A startup called Ilika applied its materials patents to develop a solid-state battery called Stereax that it will be showing off at the congress. Along with 40% higher energy density and a temperature tolerance above 100˚C, the battery uses a low-temperature process that allows it to be deposited on the back of a CMOS chip.
Figure 3 Designed specifically for the IoT, the Stereax solid-state battery is being offered as a solution to the problem of “perpetual sensing” by storing ambient energy better than any other storage technology on the market. So says Graeme Purdy, who will be presenting Ilika’s technology at the MEMS & Sensors Congress. (Image courtesy of Ilika.)
Assuming for a second that Ilika’s claims are accurate, and congress attendees will get the chance to pepper the company’s CEO, Graeme Purdy, at the event, then the Stereax battery may in fact be a really good solution to the question of how exactly do we power a trillion sensors in the field? Some of these sensors may be required long after the original systems that aggregate their data have long been upgraded – or even replaced. No one wants to have to go around replacing batteries every ten years.
That’s only one of the many questions being addressed and possibly answered at the MEMS & Sensors. Others include:
- What is the future of sensors and MEMS in the IoT? (AT&T)
- How are sensor technology, micro manufacturing, and open innovation making the first 3D-printed autonomous car a reality? (Local Motors)
- What is the role of sensors in human-computer synthesized networks? (MEMSIC)

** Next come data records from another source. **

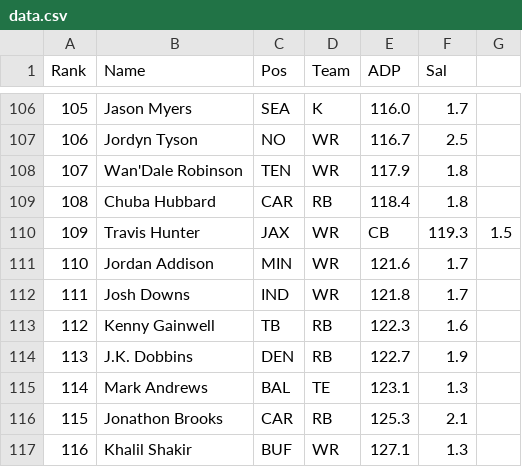
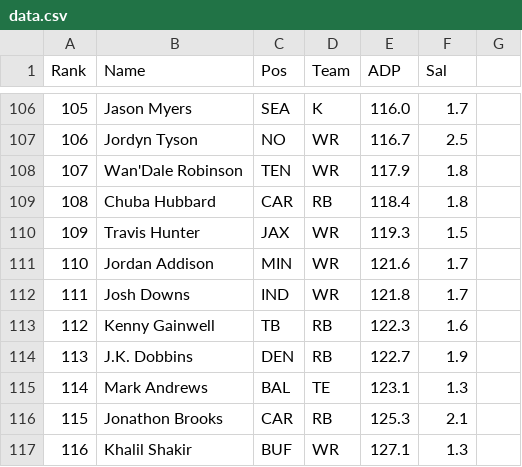
Before and after one commit to Kullas233/Fantasy_Football, a CSV file: adp/data.csv, drawn as a sheet; only a part is shown, gaps mark what is left out.

Commit message:
finished data and built html

```diff
--- a/adp/data.csv
+++ b/adp/data.csv
@@ -109,3 +109,3 @@ Rank,Name,Pos,Team,ADP,Sal
 108,Chuba Hubbard,CAR,RB,118.4,1.8
-109,Travis Hunter,JAX,WR, CB,119.3,1.5
+109,Travis Hunter,JAX,WR,119.3,1.5
 110,Jordan Addison,MIN,WR,121.6,1.7
```
Also changed, not shown: data/gridiron/data.csv, data/yahoo/data.csv, 9 other files.
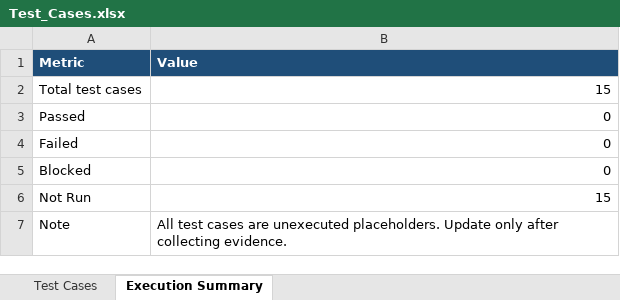
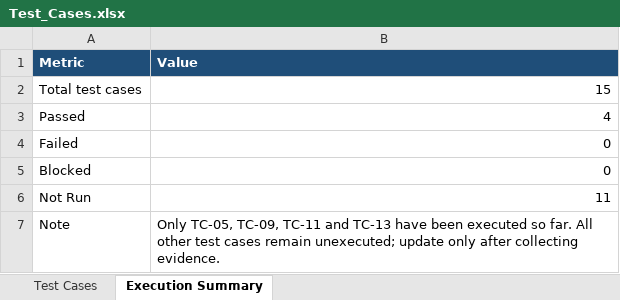
Before and after one commit to Akshat-ECE/AI-Driven-Digital-Twin-Smart-Factory, an Excel workbook: docs/Test_Cases.xlsx, sheet Execution Summary, drawn as a sheet; values as stored, in another font and other column widths than the file's, no borders; the diff names each change by its address in the sheet, - before the commit and + after, or states it on an @@ line.

```diff
--- a/docs/Test_Cases.xlsx (sheet Execution Summary)
+++ b/docs/Test_Cases.xlsx (sheet Execution Summary)
-B3 (Value): 0
+B3 (Value): 4
-B6 (Value): 15
+B6 (Value): 11
-B7 (Value): All test cases are unexecuted placeholders. Update only after…
+B7 (Value): Only TC-05, TC-09, TC-11 and TC-13 have been executed so far. All other test cases remain unexecuted; update only after…
```
Also changed, not shown: sheet Test Cases, 15 other files.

In the latter, MEMSIC Chairman, President & CEO Yang Zhao will explain how computer networks will echo all the functions and capabilities of human biological networks. Artificial intelligence, wearable computing, and cloud computing are just part of it: sensors link the two networks and Zhao will dig into how and what this means. Should be interesting!